4 results in English
Commentaries by Domizio Calderini on Works by Juvenal, Statius, Ovid, and Propertius
Under the influence of Italian humanism and of his book-collector tutor János Vitéz, the Archbishop of Esztergom, Matthias Corvinus of Hungary (1443–1490), developed a passion for books and learning. Elected king of Hungary in 1458 at the age of 14, Matthias won great acclaim for his battles against the Ottoman Turks and his patronage of learning and science. He created the Bibliotheca Corviniana, in its day one of Europe’s finest libraries.
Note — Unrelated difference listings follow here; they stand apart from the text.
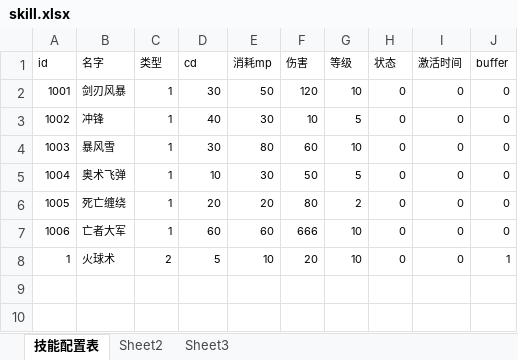
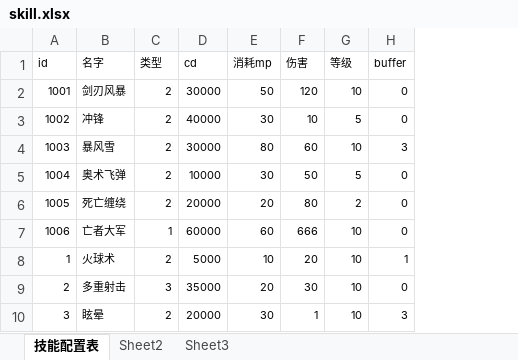
Before and after one commit to gonefuture/mmorpg, an Excel workbook: gameserver/src/main/resources/gameData/skill.xlsx, sheet 技能配置表, drawn as a sheet; values as stored, in another font and other column widths than the file's, no borders; removed rows and columns are numbered as before the commit, all else as after; the diff names each change by its address in the sheet, - before the commit and + after, or states it on an @@ line.

```diff
--- a/gameserver/src/main/resources/gameData/skill.xlsx (sheet 技能配置表)
+++ b/gameserver/src/main/resources/gameData/skill.xlsx (sheet 技能配置表)
-column H (状态), rows 2-8: all 0
-column I (激活时间), rows 2-8: all 0
-C2:C6 (类型): 1
+C2:C6 (类型): 2
-D2 (cd): 30
+D2 (cd): 30000
-D3 (cd): 40
+D3 (cd): 40000
-D4 (cd): 30
+D4 (cd): 30000
-H4 (buffer): 0
+H4 (buffer): 3
-D5 (cd): 10
+D5 (cd): 10000
-D6 (cd): 20
+D6 (cd): 20000
-D7 (cd): 60
+D7 (cd): 60000
-D8 (cd): 5
+D8 (cd): 5000
+row 9: 2 | 多重射击 | 3 | 35000 | 20 | 30 | 10 | 0
+row 10: 3 | 眩晕 | 2 | 20000 | 30 | 1 | 10 | 3
```
Also changed, not shown: gameserver/src/main/resources/gameData/buffer.xlsx, 28 other files.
After his death, and especially after the conquest of Buda by the Turks in 1541, the library ...
Commentaries and Questions on the Complete Logic of Aristotle and of the Subtle Doctor John Duns Scotus
Commentarii ac quaestiones in universam Aristotelis ac subtilissimi doctoris Ihoannis Duns Scoti logicam (Commentaries and questions on the complete logic of Aristotle and of the subtle doctor John Duns Scotus) was published in Lima, Peru in 1610. John Duns Scotus (died 1308) was a Franciscan priest and scholastic theologian and philosopher whose writings had great influence on both religious and secular thought in Europe. He was known by the Latin surname “Doctor Subtilis.” The first printing press in South America was established in Lima by Antonio Ricardo (circa 1540−1606 ...
Contributed by National Library of Peru
Saint Jerome’s “Instruments of Hieronymus” and other Music Manuscripts
A particular set of colored drawings—the so-called “instruments of Hieronymus”—is often found in portrayals of medieval musical instruments. These drawings go back to this miscellany from the Benedictine abbey of Saint Emmeram in Ratisbon (present-day Regensburg), Bavaria, which comprises several writings on music from the ninth century to the 13th. Executed in Freising in the third quarter of the ninth century, the drawings illustrate a letter, said to have been written by the Church Father and translator of the Bible Saint Jerome (died 420) to the Gallic Christian ...
Contributed by Bavarian State Library
Liudprand’s “Antapodosis,” “Chronicle of Otto’s Reign,” and Regino of Prüm’s “The Chronicle”
This is a historical miscellany written in Freising, Bavaria, under Bishop Abraham (died 994). It contains two works by Liutprand of Cremona (died approximately 972)‏, Liber de rebus gestis Ottonis (A chronicle of Otto's reign) and Antapodosis (Tit-for-tat); and Chronica quam Regino quondam abbas Pruniensis composuit (Chronicle of Regino of Prüm) by Regino,‏ ‎abbot of Prüm (840−915) and its continuation by Adalbert of Magdeburg (died 981). Liutprand's historical works narrate mainly the history of Italy in the ninth century and first half of the tenth century, but ...
Contributed by Bavarian State Library